There's no good motorcycle content anymore. That's a) partially my fault b) a damn shame and c) a great opportunity for an enterprising enthusiast. Here's how to do it, do it right and make money doing it.
Your smartphone's battery life won't last forever. Today, your digital companion might work all day long, then party late into the evening—but a year from now, you'll almost certainly have depleted a substantial portion of its capacity. What happens when your phone no longer lasts the day? Time to replace the battery!…
Dell is the company building the most interesting computers right now. Dell is making computers interesting again, period. Who would have thought?
So, Agent Carter. Pretty good! At least, I hear that. Like most of the UK and Europe, I've not seen it - and it's unsure when or if we will. It sucks just as much as it usually does when we're left waiting for a show, but in this case, it paints a worrying precedent as more creators establish shared universes.
Over the weekend, we had the crazy rumour (one pretty much immediately quashed) that Batman v. Superman would be split into two films. It's not to be, but let's have a bit of a thought experiment - what if we did get the split movies? Honestly, I think it might have been better for DC's fledgling cinematic universe.
The start of a new year is a time for looking forward - and as a fan of Comic book movies and shows, there's definitely lots I'm excited for in 2015. But looking back on the last year, I find myself hoping that all the Comic loveliness ahead of us remembers one of the best lessons learned in 2014: it's okay to be fun.
2014 has been a great year for Marvel: The Winter Soldier and Guardians of the Galaxy dominated the blockbuster market this year, Agents of SHIELD found its footing and they unveiled big plans for the next 5 years. But 2015 might be the Studio's most important year since Iron Man débuted in 2008.
Last week we covered the unfortunate awfulness of Buffy's HD remastering, and it got me thinking - even if Buffy had gotten the treatment it rightly deserves, is it something that needed to be done in the first place?
Visiting dangerous places, leaving cell signal behind, traveling by yourself and just generally taking risks? Well, guess what? At some point, it's going to go badly for you. Likely when you least expect it. Here's what I've learned about self rescue.
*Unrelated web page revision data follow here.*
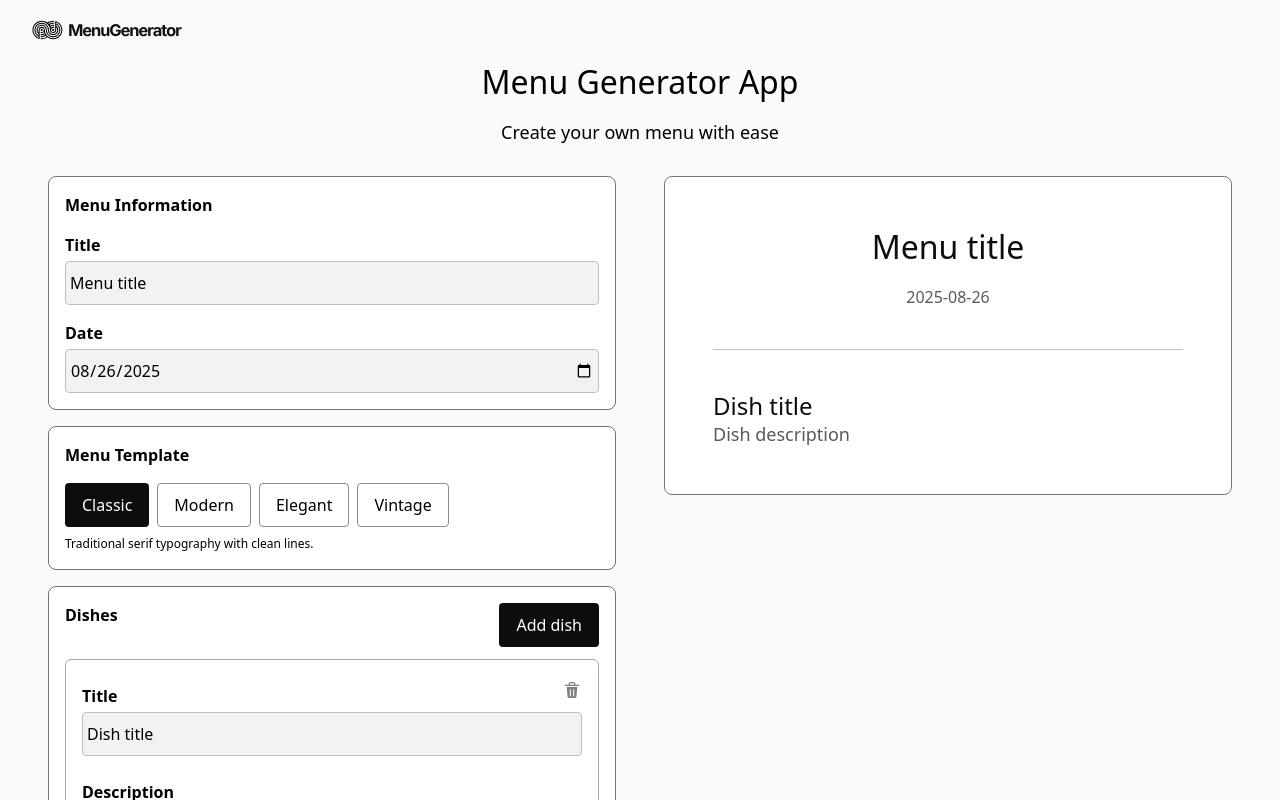
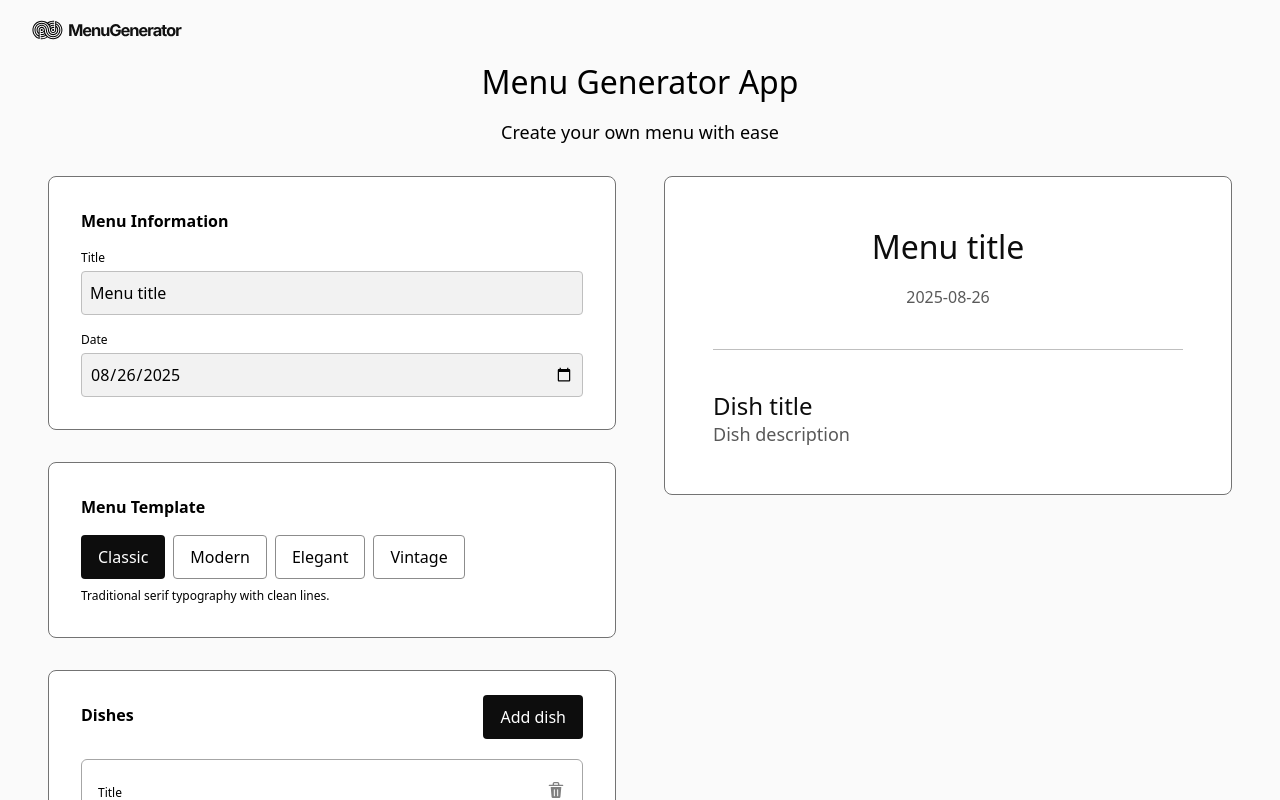
Before and after one commit to jennifer-magpantay/menu-generator-app, a React (Vite) app: page / in a window 1280 px wide. Shown: the top 800 px of the page. Built offline with nearby package versions, Linux system fonts and the light colour scheme.

Commit message:
Small style fixes

```diff
--- a/src/assets/theme/components/fieldset.js
+++ b/src/assets/theme/components/fieldset.js
@@ -9,8 +9,8 @@ const fieldset = {
       border: "1px solid",
       borderColor: "black.500",
       borderRadius: "lg",
-      padding: "xs",
-      mb: "xs",
+      padding: "m",
+      mb: "m",
     },
     fieldContainer: {
       display: "flex",
--- a/src/assets/theme/components/form.js
+++ b/src/assets/theme/components/form.js
@@ -8,12 +8,10 @@ const form = {
       h: "fit-content",
       display: "flex",
       flexDirection: "column",
-      // gap: "m",
     },
     label: {
-      fontSize: "sm",
-      fontWeight: "bold",
       mb: "xxxs",
+      textStyle: "caption",
     },
     input: {
       w: "100%",
@@ -23,11 +21,12 @@ const form = {
       borderColor: "black.200",
       borderRadius: "base",
       py: "xxs",
-      px: "xxxs",
+      px: "xxs",
       _focus: {
         borderColor: "blue.500",
         boxShadow: "0 0 0 1px blue.500",
       },
+      textStyle: "text",
       ...mixins.focusVisible,
     },
     button: {
--- a/src/assets/theme/components/menu-edit-preview.js
+++ b/src/assets/theme/components/menu-edit-preview.js
@@ -43,8 +43,10 @@ const menuEditPreview = {
       textStyle: "text",
     },
     menuCaption: {
+      mt: "xs",
+      mb: "xxxs",
       color: "black.600",
-      textStyle: "text",
+      textStyle: "caption",
     },
     dishTitle: {
       color: "black.900",
--- a/src/assets/theme/components/tag.js
+++ b/src/assets/theme/components/tag.js
@@ -11,6 +11,7 @@ const baseStyle = definePartsStyle({
     justifyContent: "center",
     gap: "xxs",
     px: "xs",
+    py: "xxxs",
     border: "1px solid",
     borderColor: "transparent",
     borderRadius: "3xl",
@@ -18,21 +19,22 @@ const baseStyle = definePartsStyle({
   },
   label: {
     textStyle: "text",
+    fontWeight: "bold",
   },
   closeButton: {},
 });
 
 const label = definePartsStyle({
   container: {
-    borderColor: "red",
-    bg: "pink",
+    borderColor: "green",
+    bg: "green",
   },
-  label: { color: "red" },
+  label: { color: "white" },
 });
 
 const allergen = definePartsStyle({
   container: {
-    borderColor: "pink",
+    borderColor: "red",
     bg: "red",
   },
   label: { color: "white" },
--- a/src/assets/theme/foundations/button.js
+++ b/src/assets/theme/foundations/button.js
@@ -42,8 +42,8 @@ const button = {
       },
       addDishCta: {
         position: "absolute",
-        top: "xs",
-        right: "xs",
+        top: "s",
+        right: "m",
         bg: "black.900",
         color: "white",
         _hover: {
--- a/src/assets/theme/foundations/color.js
+++ b/src/assets/theme/foundations/color.js
@@ -16,6 +16,8 @@ export default {
     background: {
       light: "#fafafa",
       dark: "#050505",
+      green: "#38A169",
+      red: "#E53E3E",
     },
   },
 };
```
New rumours surrounding Sony say that any potential deal between them and Marvel for Spider-Man movies á la MCU would see the end of Andrew Garfield's time as Peter Parker. But why ditch one of the few great things to come from Sony's mishandling of the Spider-Man franchise?